Many thanks to Alma, for allowing me to visit and tell you about my middle grade fantasy novel, Darkbeast. Due to the generosity of my publisher, Simon & Schuster, I will give away a copy of Darkbeast to one commenter chosen at random from all the comments made to this post by 11:59 p.m. EDT tonight.
In Darkbeast, twelve-year-old Keara runs away from home rather than sacrifice Caw, the raven darkbeast that she has been magically bound to all her life. Pursued by Inquisitors who would punish her for heresy, Keara joins a performing troupe of Travelers and tries to find a safe haven for herself and her companion.
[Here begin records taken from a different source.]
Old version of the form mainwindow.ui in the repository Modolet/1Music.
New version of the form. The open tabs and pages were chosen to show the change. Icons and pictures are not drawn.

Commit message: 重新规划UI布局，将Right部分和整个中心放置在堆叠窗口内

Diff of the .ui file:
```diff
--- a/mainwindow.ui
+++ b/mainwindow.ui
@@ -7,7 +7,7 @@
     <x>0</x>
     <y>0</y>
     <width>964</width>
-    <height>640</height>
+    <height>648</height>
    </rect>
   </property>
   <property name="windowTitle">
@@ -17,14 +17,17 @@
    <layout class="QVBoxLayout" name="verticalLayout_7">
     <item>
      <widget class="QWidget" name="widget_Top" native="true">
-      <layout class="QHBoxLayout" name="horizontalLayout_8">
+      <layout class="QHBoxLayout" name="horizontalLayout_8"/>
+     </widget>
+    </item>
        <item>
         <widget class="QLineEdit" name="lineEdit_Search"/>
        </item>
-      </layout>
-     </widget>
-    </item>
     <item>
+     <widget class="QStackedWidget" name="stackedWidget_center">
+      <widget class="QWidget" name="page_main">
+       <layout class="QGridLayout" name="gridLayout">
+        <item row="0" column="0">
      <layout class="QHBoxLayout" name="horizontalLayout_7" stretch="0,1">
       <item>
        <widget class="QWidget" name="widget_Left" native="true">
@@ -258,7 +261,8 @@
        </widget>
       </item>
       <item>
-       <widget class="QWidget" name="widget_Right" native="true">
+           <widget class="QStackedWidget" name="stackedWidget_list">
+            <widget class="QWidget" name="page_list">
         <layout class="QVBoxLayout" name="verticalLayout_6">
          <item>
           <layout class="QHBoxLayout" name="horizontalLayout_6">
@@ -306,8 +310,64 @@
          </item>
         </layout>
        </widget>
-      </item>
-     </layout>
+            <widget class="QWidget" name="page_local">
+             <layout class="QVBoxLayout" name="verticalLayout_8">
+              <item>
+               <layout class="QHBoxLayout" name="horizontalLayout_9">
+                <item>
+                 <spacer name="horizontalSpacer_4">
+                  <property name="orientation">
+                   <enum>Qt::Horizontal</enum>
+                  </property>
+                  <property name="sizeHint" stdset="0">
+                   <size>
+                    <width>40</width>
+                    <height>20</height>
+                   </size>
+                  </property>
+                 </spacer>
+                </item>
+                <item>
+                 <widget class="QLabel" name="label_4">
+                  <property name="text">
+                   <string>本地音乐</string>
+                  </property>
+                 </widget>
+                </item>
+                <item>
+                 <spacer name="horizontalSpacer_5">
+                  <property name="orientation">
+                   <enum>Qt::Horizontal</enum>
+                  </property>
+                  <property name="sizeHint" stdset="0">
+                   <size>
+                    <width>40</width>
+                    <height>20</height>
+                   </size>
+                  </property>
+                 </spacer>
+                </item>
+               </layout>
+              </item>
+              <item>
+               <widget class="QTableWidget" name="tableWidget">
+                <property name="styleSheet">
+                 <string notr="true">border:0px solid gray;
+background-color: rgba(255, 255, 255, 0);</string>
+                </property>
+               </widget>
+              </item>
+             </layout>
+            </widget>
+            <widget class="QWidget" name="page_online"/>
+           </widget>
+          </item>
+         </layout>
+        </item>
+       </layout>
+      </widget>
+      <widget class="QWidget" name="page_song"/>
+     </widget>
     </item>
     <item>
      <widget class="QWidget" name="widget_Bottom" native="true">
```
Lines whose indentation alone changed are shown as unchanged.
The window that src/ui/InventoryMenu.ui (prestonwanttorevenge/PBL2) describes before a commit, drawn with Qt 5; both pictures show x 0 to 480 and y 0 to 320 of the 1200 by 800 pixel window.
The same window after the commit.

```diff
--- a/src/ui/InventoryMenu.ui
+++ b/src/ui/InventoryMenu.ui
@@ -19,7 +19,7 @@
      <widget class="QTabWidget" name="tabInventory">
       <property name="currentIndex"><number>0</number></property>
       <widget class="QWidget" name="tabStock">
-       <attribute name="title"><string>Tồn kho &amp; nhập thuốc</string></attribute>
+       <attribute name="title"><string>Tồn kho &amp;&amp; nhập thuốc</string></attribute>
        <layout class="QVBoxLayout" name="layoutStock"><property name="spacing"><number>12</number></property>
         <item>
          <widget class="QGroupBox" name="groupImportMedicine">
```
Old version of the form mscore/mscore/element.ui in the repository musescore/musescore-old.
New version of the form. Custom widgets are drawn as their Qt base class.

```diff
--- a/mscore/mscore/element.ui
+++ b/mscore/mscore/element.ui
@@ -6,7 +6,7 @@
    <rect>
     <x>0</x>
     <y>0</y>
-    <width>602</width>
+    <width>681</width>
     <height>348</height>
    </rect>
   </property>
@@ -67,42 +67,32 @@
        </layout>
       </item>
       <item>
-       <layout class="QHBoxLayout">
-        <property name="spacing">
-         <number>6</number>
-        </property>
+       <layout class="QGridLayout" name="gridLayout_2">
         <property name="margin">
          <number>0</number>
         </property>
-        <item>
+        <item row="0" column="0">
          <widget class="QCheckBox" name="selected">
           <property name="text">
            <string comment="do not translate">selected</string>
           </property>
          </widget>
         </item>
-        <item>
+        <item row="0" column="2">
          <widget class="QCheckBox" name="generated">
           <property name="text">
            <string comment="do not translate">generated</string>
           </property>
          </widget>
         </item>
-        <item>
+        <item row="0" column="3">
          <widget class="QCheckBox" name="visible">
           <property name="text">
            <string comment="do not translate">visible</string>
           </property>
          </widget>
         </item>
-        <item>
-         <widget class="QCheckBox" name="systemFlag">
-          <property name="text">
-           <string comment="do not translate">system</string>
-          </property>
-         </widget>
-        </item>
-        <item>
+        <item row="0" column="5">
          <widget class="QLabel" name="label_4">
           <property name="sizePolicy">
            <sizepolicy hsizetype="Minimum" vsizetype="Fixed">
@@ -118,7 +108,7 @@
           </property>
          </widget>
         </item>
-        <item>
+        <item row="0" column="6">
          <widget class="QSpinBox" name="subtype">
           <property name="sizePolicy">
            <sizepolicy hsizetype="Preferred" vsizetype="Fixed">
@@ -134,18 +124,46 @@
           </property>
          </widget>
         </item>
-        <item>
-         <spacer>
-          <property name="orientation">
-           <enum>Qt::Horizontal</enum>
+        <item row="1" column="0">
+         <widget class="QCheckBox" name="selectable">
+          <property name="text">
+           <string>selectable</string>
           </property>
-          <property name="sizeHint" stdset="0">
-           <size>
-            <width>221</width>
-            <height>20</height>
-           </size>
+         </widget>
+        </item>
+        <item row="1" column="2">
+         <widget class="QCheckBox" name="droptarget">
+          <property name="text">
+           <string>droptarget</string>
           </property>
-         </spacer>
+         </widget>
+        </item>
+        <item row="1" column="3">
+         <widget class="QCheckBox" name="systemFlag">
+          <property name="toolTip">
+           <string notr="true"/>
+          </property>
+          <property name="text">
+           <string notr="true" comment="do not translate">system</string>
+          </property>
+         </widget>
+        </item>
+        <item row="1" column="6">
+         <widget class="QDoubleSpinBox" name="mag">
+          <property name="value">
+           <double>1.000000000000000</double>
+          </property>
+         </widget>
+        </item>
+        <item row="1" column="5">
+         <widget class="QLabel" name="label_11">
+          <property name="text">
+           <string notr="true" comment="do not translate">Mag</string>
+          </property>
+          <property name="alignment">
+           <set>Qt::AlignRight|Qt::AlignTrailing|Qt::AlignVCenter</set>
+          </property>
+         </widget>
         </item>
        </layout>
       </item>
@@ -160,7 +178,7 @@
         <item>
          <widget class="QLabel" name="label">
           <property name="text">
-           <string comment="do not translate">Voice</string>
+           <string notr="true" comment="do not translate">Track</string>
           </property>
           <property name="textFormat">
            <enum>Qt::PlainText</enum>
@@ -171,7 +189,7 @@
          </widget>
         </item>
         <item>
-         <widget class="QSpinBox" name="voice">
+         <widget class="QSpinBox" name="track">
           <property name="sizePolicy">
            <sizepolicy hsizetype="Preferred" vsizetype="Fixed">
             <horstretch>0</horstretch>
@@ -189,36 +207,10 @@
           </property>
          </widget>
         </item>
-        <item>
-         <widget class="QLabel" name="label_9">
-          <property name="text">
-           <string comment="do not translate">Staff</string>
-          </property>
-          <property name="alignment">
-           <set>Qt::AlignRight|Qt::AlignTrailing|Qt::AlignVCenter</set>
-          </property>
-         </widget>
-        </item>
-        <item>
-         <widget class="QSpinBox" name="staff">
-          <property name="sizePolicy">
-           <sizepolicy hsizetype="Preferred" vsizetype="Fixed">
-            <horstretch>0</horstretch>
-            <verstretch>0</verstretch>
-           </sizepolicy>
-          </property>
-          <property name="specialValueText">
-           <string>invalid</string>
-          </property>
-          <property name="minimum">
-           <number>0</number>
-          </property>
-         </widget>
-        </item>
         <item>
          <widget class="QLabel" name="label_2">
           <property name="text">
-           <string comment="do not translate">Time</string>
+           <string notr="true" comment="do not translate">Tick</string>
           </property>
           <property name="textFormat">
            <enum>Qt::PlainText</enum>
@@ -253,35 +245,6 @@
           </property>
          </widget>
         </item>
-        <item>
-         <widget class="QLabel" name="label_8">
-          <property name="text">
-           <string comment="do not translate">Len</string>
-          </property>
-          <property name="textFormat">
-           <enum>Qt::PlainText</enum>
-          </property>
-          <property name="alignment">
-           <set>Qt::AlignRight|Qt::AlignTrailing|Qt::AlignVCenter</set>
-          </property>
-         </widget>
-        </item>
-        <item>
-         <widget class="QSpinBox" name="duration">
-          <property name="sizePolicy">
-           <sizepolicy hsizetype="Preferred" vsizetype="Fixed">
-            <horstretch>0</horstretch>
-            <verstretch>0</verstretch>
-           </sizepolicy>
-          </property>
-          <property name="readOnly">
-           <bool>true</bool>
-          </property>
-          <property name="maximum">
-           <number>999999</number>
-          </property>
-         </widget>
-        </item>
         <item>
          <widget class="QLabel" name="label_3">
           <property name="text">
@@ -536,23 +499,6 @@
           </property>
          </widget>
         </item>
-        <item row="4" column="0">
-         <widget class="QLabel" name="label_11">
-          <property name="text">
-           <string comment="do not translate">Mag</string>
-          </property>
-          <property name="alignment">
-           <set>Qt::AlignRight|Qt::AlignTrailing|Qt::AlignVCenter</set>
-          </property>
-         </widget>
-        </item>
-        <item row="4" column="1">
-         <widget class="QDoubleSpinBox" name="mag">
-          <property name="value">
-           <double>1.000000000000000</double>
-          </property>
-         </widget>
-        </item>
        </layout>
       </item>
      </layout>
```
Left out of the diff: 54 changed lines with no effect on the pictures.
I have a confession to make: I want to run away with the Travelers. I have always been fascinated by theater, by the special power that builds between performers and audiences, by the way a story is changed by acting it out, aloud, in public. In college, I indulged my passion for drama by serving as stage manager for several productions. After college, I set aside my love in favor of a stable, reliable job as a lawyer.
But still, the theater called. Once, I was attending a lawyer convention in Toronto, and I sneaked away to spend the afternoon at the Gardiner Museum of Ceramic Art. Before long, I found myself standing in front of a display case, ogling the statuettes that depicted a Commedia dell'Arte troupe.
Now, in literature, coincidence is often considered a crutch, a support for a thoroughly incompetent writer who cannot build a plot to save her life. But there – in front of the figurines of Harlequin and Pierrot and Pantalone – someone called me by name. I turned around to find a friend from college, John, who had lived in my dormitory freshman and sophomore years.
We chatted for a few minutes, and I confessed that I didn't know a great deal about the Commedia characters; I just loved the way they were posed, performing a play. He laughed and reminded me that he had written his senior thesis about Commedia dell'Arte. We spent almost two hours in front of the statuettes, while he regaled me with tales about the theatrical tradition.
When I left the Gardiner, I had the seeds of a story – about a girl who runs away from home to save her best friend. She takes up with a Commedia troupe (in my world, the Travelers). She learns that there are some plays (in my world, the Common Plays) that can be modified at will, improvised endlessly, crafted like the finest Commedia entertainment. But there are other plays (in my world, the Holy Plays) that can only be changed with the most dire of consequences…
I had all the seeds of Darkbeast – harvested right there, in front of the Commedia figurines. In fact, I even had the key to my writing career. In yet another stunning coincidence, John was also a lawyer, practicing in my area of expertise. When I left the practice of law a few years later to find more time to write novels, John took my place at the law firm.
Certainly, if I saw that story acted out on a stage, I would never believe it. But perhaps if it were performed by just the right Commedia troupe, with just the right thumbing one's nose at authority… Naw. No one would ever believe it. Even if it's the truth!
What is the most dramatic (either in the sense of "of the theater" or "life-changing") coincidence that you ever experienced?
Morgan can be found online at:
Darkbeast is for sale in bricks-and-mortar and online bookstores, including: Amazon | B & N | Indiebound
Morgan Keyes grew up in California, Texas, Georgia, and Minnesota, accompanied by parents, a brother, a dog, and a cat. Also, there were books. Lots and lots of books. Morgan now lives near Washington, D.C. In between trips to the Natural History Museum and the National Gallery of Art, she reads, travels, reads, writes, reads, cooks, reads, wrestles with cats, and reads. Because there are still books. Lots and lots of books.